# [WHAT IS REQUIRED]
Return every line of the records that includes the string "border".

# [LISTED RECORDS]
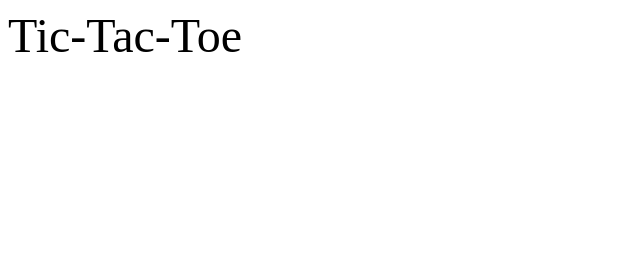
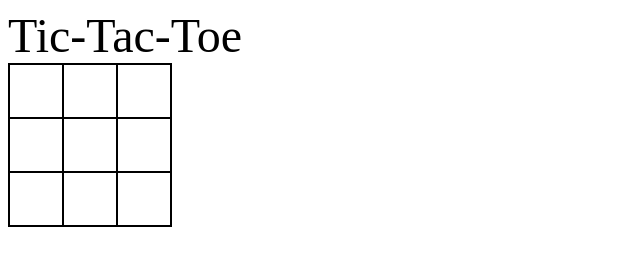
Before and after one commit to PreetPanchal09/Tic-Tac-Toe, a plain HTML site: page index.html in a window 1280 px wide. Shown: the whole page, without its empty margins (0-640 px from the left). Drawn offline with Linux system fonts and the light colour scheme.

Commit message:
Added Functionality, still needs win checking and reset button

```diff
--- a/index.css
+++ b/index.css
@@ -1,3 +1,13 @@
 #title {
     font-size: 3rem;
 }
+
+#table {
+    border-collapse: collapse;
+}
+
+.cell {
+    width: 50px;
+    height: 50px;
+    border: 2px, solid, black;
+}
--- a/index.html
+++ b/index.html
@@ -8,15 +8,11 @@
 </head>
 <body>
     <span id = "title">Tic-Tac-Toe</span>
-    <div id="board">
-        <table id="table">
-            <tbody>
-                <tr id = "row1"></tr>
-                <tr id = "row2"></tr>
-                <tr id = "row3"></tr>
-            </tbody>
-        </table>
-    </div>
+    <table id="table">
+        <tr id = "row1"></tr>
+        <tr id = "row2"></tr>
+        <tr id = "row3"></tr>
+    </table>
     <script src = "index.js" type="module"></script>
 </body>
 </html>
--- a/index.js
+++ b/index.js
@@ -0,0 +1,36 @@
+let XO = 1;
+
+function setupBoard() {
+
+    let board = document.getElementById("table");
+
+    for (let i = 0; i < 3; i++) {
+        let row = board.rows[i];
+        for (let j = 0; j < 3; j++) {
+            let cell = document.createElement("th");
+            cell.textContent = "";
+            cell.classList.add("cell");
+            cell.addEventListener("click", function() {
+                if (cell.textContent == "") {
+                    if (XO % 2 == 1) {
+                        cell.textContent = "X"
+                    } else {
+                        cell.textContent = "O"
+                    }
+                    XO++
+                    }
+                });
+            row.appendChild(cell);
+        }
+    }
+}
+
+function ready(fn) {
+    if (document.readyState !== "loading") {
+        fn();
+    } else {
+        document.addEventListener("DOMContentLoaded", fn);
+    }
+}
+
+ready(setupBoard);
```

# [EXERCISE OUTPUT]
+    border-collapse: collapse;
+    border: 2px, solid, black;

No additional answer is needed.